• _ASSIGNMENT_:
Filter the data for lines with the word "Culminar" and copy those lines.

------------------------------------------------------------

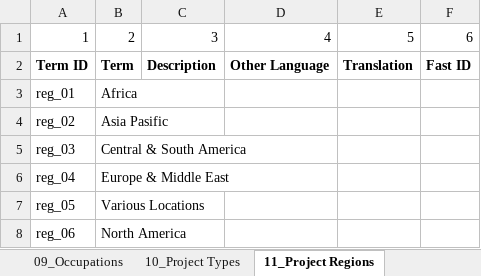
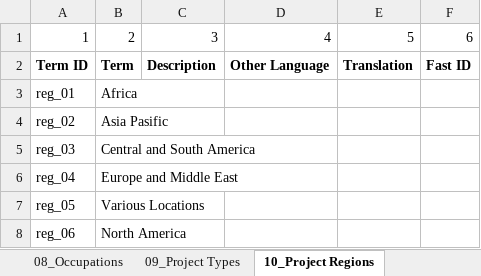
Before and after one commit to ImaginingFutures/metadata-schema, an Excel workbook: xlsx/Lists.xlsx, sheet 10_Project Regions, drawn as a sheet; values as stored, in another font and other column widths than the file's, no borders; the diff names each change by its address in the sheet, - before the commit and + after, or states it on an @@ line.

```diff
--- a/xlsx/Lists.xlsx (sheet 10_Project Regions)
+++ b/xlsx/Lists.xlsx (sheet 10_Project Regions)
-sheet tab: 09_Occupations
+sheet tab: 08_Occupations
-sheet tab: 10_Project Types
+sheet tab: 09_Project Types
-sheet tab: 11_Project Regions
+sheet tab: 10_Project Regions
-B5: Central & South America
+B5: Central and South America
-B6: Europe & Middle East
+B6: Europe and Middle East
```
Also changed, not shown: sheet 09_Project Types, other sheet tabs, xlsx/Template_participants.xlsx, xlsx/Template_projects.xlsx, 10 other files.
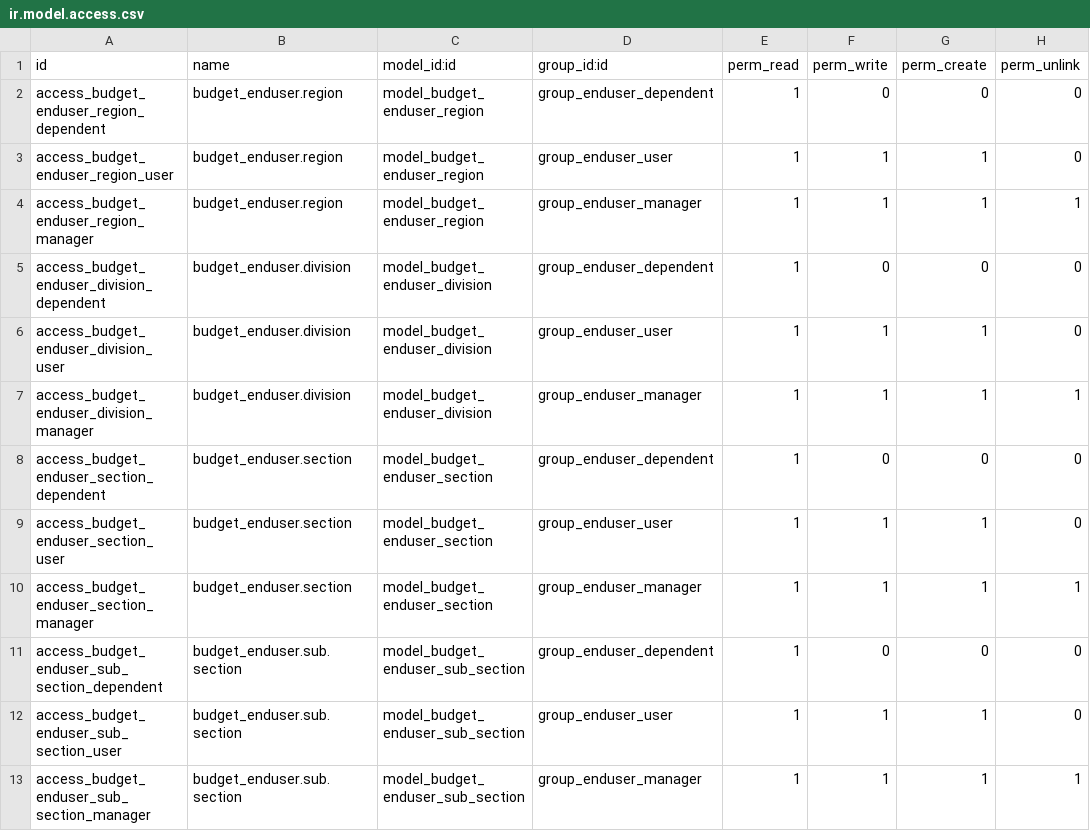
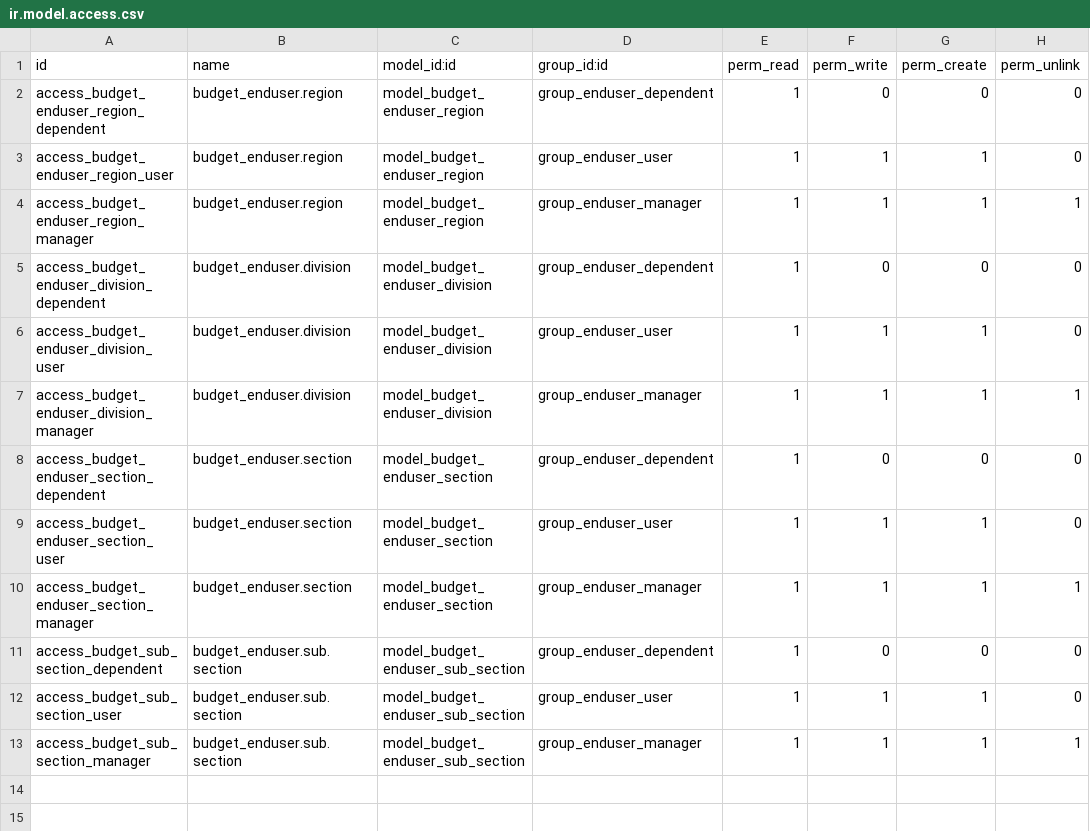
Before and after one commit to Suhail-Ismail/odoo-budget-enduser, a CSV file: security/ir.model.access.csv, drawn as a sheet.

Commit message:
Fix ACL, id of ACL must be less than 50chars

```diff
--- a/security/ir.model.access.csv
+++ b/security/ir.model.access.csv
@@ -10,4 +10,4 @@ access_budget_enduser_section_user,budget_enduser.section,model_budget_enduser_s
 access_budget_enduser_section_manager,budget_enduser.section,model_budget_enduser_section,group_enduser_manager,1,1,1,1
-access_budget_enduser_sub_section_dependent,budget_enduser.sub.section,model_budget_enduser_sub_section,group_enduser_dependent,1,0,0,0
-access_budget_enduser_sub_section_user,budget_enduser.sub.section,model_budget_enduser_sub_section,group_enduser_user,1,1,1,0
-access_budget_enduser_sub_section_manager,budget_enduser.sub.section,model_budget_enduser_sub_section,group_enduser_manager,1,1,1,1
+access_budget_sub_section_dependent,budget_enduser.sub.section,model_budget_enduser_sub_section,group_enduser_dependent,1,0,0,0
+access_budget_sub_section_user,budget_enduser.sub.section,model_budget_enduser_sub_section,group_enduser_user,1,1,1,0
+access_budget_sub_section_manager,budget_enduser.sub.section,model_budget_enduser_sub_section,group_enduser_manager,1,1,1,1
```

------------------------------------------------------------

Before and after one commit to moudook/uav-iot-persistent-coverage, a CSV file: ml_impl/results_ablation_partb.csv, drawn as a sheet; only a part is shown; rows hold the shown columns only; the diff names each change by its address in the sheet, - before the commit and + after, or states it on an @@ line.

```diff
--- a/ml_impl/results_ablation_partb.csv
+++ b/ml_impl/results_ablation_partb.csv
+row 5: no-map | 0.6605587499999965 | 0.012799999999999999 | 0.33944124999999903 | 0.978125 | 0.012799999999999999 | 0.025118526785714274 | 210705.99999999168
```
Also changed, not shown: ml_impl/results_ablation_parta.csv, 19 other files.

------------------------------------------------------------

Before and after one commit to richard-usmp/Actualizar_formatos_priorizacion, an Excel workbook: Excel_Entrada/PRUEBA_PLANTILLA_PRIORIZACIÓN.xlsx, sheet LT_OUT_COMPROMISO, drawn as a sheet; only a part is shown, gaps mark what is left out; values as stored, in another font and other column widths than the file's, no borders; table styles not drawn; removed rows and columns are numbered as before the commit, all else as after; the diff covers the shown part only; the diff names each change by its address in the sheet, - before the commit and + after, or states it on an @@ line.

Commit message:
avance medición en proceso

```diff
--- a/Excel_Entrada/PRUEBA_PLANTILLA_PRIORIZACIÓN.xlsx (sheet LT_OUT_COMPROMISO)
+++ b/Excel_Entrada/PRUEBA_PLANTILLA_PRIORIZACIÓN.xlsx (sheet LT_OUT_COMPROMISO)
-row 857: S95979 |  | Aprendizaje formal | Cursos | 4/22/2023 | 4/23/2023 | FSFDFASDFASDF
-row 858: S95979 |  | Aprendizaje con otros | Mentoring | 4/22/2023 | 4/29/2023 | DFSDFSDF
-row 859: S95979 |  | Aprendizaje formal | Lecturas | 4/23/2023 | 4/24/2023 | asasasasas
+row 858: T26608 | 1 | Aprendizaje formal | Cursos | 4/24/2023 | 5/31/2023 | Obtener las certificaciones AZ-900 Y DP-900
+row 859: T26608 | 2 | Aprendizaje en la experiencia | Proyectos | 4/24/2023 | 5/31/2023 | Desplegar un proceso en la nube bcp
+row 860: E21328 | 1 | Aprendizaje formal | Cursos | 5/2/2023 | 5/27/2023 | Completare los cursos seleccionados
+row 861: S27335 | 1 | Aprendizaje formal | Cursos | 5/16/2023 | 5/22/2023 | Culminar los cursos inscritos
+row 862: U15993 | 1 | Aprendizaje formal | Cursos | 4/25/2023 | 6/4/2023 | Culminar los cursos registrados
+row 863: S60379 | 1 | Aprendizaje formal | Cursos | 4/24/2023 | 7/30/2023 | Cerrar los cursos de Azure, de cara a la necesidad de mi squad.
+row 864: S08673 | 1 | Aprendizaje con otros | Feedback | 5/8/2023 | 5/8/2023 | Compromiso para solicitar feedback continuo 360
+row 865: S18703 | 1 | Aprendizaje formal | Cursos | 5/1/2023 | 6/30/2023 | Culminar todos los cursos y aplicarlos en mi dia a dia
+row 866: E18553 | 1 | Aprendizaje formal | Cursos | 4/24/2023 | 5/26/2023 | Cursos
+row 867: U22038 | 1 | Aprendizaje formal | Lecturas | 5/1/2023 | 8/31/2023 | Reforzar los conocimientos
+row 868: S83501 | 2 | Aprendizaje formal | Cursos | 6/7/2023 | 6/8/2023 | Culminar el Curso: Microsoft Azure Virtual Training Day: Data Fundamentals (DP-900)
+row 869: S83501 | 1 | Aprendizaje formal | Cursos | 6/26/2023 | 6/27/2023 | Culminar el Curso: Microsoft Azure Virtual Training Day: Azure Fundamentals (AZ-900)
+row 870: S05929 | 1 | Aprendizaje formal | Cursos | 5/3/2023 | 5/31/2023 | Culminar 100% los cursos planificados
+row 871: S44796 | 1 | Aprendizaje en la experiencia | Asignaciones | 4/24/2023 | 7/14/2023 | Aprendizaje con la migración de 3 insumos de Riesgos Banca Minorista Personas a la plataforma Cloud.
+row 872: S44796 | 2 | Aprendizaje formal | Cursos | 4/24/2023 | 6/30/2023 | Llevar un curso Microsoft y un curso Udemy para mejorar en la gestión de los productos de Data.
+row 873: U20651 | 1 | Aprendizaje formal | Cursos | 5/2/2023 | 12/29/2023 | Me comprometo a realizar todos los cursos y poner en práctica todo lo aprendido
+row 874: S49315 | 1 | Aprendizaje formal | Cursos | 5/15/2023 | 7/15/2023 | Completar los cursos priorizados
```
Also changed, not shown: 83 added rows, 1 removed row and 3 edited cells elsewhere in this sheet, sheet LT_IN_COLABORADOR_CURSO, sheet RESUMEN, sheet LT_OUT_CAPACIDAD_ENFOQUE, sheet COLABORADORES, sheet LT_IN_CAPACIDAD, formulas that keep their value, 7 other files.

------------------------------------------------------------

• _WORKED SOLUTION_:
+row 861: S27335 | 1 | Aprendizaje formal | Cursos | 5/16/2023 | 5/22/2023 | Culminar los cursos inscritos
+row 862: U15993 | 1 | Aprendizaje formal | Cursos | 4/25/2023 | 6/4/2023 | Culminar los cursos registrados
+row 865: S18703 | 1 | Aprendizaje formal | Cursos | 5/1/2023 | 6/30/2023 | Culminar todos los cursos y aplicarlos en mi dia a dia
+row 868: S83501 | 2 | Aprendizaje formal | Cursos | 6/7/2023 | 6/8/2023 | Culminar el Curso: Microsoft Azure Virtual Training Day: Data Fundamentals (DP-900)
+row 869: S83501 | 1 | Aprendizaje formal | Cursos | 6/26/2023 | 6/27/2023 | Culminar el Curso: Microsoft Azure Virtual Training Day: Azure Fundamentals (AZ-900)
+row 870: S05929 | 1 | Aprendizaje formal | Cursos | 5/3/2023 | 5/31/2023 | Culminar 100% los cursos planificados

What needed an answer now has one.